- Backup frequency (daily, weekly etc.)
- Backup location and source media (onsite, offsite)
Data resilience should be achieved by operating with a disaster recovery location that is separate from the supplier’s main ICT site, and is not subject to the same level of risk. The supplier should operate with a comprehensive change management policy that gives advance notification to the organisation of any changes that may affect information security, and provide the organisation with the ability to reject such changes. Physical security controls (building access, visitor access, room access, desk security) should be enacted that are relevant to the kind of information they are permitted to access. When the need arises to transfer information between assets, sites, servers or storage locations, the supplier should ensure that data and assets are protected from loss, damage or corruption throughout the process. The agreement should outline a comprehensive list of actions to be taken by either party in the event of termination , including but not limited to:
- Asset disposal and/or relocation
- Information deletion
- Return of IP
- Removal of access rights
- Ongoing confidentiality obligations
The supplier should outline precisely how it intends to destroy/permanently delete the organisation’s information the moment it is no longer required i.e. in the event of a termination. If, at the end of a contract, the need arises to handover support and/or services to another provider not listed on the agreement, steps are taken to ensure that the process results in zero business interruption. To ensure that the benefits of outsourcing operations outweigh the risks of including providers in the scenario, contracts should be written properly, and ISO 27001 requires an organization to consider security clauses in contracts. Some examples of security clauses are:
- Right to audit: clause ensuring the organization has the right to audit and test the security controls periodically, or upon significant changes to the relationship.
- Notification about security breaches: clause requiring the provider to inform the organization in a timely manner regarding any security breaches that may impact the organization’s business. Generally, this clause is related to data breach notification laws that affect either the organization or the provider, or both.
- Adherence to security practices: clause requiring the provider to adhere to the organization’s security practices, and to communicate any situations where this adherence is not achievable, helping to prevent security gaps or conflicts that could impair security performance.
- Response time to vulnerabilities: clause requiring the provider to provide, in a timely manner, proper treatment for known vulnerabilities that may impact the organization’s business.
- Demonstration of compliance: clause requiring the provider to provide independent evidence that its operations and controls comply with contractual requirements.

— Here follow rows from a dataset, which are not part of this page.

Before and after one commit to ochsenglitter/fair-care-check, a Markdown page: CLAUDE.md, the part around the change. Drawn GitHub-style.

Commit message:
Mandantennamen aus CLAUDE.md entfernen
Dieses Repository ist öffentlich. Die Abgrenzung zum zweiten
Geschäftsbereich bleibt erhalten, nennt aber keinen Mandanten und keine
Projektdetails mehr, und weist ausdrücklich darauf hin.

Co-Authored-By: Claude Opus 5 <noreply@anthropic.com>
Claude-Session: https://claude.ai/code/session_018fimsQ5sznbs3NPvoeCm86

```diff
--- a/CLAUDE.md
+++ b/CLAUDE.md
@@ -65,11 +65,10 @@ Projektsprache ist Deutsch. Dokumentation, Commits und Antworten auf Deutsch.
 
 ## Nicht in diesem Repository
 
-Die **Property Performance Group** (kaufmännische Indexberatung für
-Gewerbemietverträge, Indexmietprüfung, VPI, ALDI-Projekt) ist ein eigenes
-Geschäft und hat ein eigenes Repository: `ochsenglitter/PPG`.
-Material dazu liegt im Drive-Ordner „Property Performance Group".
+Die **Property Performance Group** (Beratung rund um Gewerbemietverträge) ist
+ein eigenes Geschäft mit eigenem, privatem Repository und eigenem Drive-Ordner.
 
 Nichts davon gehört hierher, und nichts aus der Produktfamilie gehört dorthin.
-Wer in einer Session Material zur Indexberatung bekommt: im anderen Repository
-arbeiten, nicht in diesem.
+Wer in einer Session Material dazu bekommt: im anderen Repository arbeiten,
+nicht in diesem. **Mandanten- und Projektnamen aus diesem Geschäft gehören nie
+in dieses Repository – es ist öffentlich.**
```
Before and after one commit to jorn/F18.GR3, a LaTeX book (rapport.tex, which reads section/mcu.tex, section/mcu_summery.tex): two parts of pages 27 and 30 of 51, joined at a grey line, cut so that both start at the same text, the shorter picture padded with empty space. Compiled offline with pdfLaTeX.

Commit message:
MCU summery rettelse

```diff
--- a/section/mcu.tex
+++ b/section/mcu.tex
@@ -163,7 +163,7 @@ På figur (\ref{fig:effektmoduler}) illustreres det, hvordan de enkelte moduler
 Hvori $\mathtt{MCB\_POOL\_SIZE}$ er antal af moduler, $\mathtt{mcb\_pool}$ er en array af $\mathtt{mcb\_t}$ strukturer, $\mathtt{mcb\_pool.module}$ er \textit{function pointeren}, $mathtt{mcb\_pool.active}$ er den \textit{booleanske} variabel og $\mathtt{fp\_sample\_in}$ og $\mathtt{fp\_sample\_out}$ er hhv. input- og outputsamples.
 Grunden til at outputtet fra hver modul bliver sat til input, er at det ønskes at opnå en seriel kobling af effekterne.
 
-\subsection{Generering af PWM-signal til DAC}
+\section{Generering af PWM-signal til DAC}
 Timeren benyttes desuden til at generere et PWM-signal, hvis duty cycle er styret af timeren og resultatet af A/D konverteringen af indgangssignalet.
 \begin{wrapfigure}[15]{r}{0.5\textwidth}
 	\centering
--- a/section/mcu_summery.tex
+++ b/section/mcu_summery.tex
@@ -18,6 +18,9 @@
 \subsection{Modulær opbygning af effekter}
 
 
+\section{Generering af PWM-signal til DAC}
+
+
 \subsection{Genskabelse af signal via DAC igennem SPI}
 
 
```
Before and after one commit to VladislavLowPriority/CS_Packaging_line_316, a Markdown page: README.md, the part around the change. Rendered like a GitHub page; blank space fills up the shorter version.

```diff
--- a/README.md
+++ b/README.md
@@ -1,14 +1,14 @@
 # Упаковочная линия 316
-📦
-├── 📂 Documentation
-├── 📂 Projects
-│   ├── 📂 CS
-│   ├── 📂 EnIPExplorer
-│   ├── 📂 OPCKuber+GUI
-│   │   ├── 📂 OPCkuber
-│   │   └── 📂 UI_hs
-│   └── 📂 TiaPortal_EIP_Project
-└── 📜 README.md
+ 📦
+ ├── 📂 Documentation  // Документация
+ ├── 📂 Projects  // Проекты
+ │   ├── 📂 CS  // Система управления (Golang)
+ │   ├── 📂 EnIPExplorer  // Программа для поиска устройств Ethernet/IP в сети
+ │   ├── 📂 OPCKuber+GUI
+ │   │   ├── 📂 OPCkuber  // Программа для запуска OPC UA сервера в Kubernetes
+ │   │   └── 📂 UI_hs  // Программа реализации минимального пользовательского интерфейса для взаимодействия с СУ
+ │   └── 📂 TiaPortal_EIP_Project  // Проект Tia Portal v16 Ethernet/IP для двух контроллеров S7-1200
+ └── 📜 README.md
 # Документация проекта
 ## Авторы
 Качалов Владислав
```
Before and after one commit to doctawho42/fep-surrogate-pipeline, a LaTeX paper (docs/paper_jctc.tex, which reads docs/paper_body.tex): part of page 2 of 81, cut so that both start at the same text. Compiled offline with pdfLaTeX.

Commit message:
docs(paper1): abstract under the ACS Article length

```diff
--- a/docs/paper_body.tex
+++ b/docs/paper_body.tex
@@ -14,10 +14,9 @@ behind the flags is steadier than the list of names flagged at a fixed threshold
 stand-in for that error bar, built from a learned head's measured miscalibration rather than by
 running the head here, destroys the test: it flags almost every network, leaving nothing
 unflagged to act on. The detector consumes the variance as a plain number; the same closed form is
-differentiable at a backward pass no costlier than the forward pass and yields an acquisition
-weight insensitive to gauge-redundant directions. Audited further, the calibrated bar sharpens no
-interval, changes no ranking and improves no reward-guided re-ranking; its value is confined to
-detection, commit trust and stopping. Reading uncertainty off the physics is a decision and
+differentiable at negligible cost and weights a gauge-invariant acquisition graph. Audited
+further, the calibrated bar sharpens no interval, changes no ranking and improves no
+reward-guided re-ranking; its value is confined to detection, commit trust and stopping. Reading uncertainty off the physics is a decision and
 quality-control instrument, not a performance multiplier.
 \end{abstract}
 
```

This can be achieved, for example, by a third-party audit agreed upon by the provider and the organization.
- Management of supplier’s supply chain risks: clause requiring the provider to ensure, within its own supply chain, the fulfillment of the same security clauses applied to the provider.
- Communication of changes: clause requiring the provider to inform the organization in a timely manner regarding changes in its environment that may impact the organization’s business.
- Maintenance of service levels: clause requiring the provider to inform the organization regarding its plans to ensure service levels in normal conditions and during disruptive events, on either the organization’s or the provider’s premises.
You should note this is not a definitive list and other clauses may arise from risk assessments, and that all contractual clauses should be reviewed by legal personnel to ensure proper wording and application. To define which clauses to apply, you should focus on each supplier’s risks, by means of surveys, questionnaires, and gathering of controls documentation during supplier selection. To help you manage information on multiple suppliers, you can use criteria like:
- categorizing suppliers based on what they do for you
- prioritizing suppliers based on information you share with them, or information they may have access to.